An HIV diagnosis in itself can lead to significant stigma and discrimination, even from the systems that deliver HIV care. Often health care resources are not available and misinformation is common. For example those who learn they are HIV positive may not be able to get the needed tests (e.g. CD-4 and viral load) or the required anti-retroviral treatments. However in the community they may hear that drinking battery acid will kill the virus. So in Tanzania, we Gay people living with HIV may medicate ourselves with battery acid rather than subjecting ourselves to stigma from seeking HIV treatment from the medical establishments.
Findings and Recommendations for the African and global social work communities

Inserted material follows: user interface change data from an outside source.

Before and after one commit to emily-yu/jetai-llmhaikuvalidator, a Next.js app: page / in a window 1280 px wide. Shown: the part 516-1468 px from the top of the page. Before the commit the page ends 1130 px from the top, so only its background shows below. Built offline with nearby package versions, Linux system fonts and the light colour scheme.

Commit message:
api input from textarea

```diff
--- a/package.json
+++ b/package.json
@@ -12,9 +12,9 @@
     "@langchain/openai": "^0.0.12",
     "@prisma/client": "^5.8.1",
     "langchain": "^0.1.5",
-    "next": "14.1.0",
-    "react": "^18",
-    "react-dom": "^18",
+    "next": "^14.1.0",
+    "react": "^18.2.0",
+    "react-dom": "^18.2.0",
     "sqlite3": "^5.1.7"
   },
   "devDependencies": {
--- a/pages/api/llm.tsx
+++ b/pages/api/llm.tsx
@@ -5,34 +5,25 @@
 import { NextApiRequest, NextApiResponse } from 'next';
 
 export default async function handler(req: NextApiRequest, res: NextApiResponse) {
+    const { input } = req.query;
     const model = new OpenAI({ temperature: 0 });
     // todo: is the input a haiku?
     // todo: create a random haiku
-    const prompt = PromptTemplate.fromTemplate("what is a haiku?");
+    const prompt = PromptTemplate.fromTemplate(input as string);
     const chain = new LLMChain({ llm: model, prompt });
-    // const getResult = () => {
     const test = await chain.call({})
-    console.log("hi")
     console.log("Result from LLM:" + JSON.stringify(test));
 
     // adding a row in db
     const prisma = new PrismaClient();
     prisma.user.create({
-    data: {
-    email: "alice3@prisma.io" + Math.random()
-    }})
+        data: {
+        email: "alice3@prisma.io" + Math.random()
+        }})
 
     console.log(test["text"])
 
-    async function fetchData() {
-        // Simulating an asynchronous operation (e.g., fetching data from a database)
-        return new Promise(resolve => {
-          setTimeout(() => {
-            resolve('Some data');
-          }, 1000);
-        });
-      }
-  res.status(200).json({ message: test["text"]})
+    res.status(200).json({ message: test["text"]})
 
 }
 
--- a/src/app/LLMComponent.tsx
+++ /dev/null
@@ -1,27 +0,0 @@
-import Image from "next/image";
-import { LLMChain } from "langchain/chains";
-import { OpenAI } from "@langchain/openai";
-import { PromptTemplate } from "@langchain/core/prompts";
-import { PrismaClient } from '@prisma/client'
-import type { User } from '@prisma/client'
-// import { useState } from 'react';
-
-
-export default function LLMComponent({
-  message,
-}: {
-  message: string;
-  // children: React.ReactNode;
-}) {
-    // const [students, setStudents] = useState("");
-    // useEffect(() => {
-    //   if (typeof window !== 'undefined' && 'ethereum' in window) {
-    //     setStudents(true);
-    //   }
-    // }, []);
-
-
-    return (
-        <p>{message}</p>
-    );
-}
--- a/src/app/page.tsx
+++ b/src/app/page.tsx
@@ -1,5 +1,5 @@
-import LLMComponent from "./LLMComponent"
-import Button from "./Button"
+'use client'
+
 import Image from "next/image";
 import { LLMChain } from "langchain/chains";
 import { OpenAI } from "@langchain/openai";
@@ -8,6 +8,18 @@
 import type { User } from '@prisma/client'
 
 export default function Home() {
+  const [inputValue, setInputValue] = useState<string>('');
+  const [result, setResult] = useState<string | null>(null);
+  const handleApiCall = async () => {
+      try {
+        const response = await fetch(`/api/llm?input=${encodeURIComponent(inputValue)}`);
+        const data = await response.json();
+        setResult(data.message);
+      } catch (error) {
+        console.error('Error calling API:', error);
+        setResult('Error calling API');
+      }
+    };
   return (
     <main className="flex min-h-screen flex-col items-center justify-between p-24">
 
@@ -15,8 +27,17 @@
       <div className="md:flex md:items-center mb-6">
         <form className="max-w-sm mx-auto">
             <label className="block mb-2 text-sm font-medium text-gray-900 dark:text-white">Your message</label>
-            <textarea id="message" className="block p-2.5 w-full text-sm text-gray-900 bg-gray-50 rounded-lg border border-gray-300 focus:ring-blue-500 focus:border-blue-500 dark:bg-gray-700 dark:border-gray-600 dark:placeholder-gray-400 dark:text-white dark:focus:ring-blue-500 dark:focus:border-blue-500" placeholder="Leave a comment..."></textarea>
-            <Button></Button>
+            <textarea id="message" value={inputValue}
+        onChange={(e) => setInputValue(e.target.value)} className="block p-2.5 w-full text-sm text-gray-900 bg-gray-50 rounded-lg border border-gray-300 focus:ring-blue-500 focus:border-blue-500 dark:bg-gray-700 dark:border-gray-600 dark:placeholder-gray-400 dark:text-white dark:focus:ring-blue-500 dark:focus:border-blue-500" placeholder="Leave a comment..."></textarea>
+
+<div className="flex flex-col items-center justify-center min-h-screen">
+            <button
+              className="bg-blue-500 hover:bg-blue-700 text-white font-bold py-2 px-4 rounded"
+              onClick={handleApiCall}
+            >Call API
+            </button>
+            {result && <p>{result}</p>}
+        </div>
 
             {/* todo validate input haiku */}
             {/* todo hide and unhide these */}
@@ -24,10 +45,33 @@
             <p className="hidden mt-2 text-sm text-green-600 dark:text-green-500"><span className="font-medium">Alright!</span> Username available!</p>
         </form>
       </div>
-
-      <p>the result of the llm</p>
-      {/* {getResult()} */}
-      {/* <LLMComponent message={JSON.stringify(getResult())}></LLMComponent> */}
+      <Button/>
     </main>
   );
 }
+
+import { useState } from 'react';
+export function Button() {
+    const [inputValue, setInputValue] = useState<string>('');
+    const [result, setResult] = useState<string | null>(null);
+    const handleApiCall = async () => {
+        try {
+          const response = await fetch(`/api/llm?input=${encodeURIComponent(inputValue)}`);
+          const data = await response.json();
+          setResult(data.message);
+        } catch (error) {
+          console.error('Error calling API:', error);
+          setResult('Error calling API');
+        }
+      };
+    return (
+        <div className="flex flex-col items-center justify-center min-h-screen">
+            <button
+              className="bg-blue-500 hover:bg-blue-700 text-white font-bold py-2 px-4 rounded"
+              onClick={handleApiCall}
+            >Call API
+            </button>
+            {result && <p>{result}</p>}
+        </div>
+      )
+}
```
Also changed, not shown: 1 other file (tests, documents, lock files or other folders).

LGBT persons in Tanzania continually face stigma and discrimination, harassment and arbitrary arrests, alienation from family and faith, lack of access to social services including health, justice, housing, education and dignified livelihoods. All these, despite Tanzania being signatory to the Universal Declaration of Human Rights, the African Charter on Human and Peoples Rights, particularly Article 2, and the AU values of equality and non-discrimination.
We as Tanzanian LGBT activists are not asking for any new or special rights, we urge you as African and the global, social work communities, to help us advance recognition of human rights based on sexual orientation and gender identity at the national level and promote the articulation of clear national norms and mobilize international pressure because our government failed to live up to those standards.
Support us both financially and technically in the struggle to create a national network to ensure that groups and individuals working on these issues do so not in isolation but as part of an effective coordinated national movement. Our hope is to strengthen mechanisms for monitoring, documenting and reporting human rights violations and create opportunities for leading national stake holders to work effectively together to advance clearly articulated strategic goals.
Finally we call upon our government to end violence and discrimination against LGBT citizens, abolish all discriminatory laws in existence and also call upon our government to create legal and social environments conducive to the equal enjoyment of all rights for all citizens.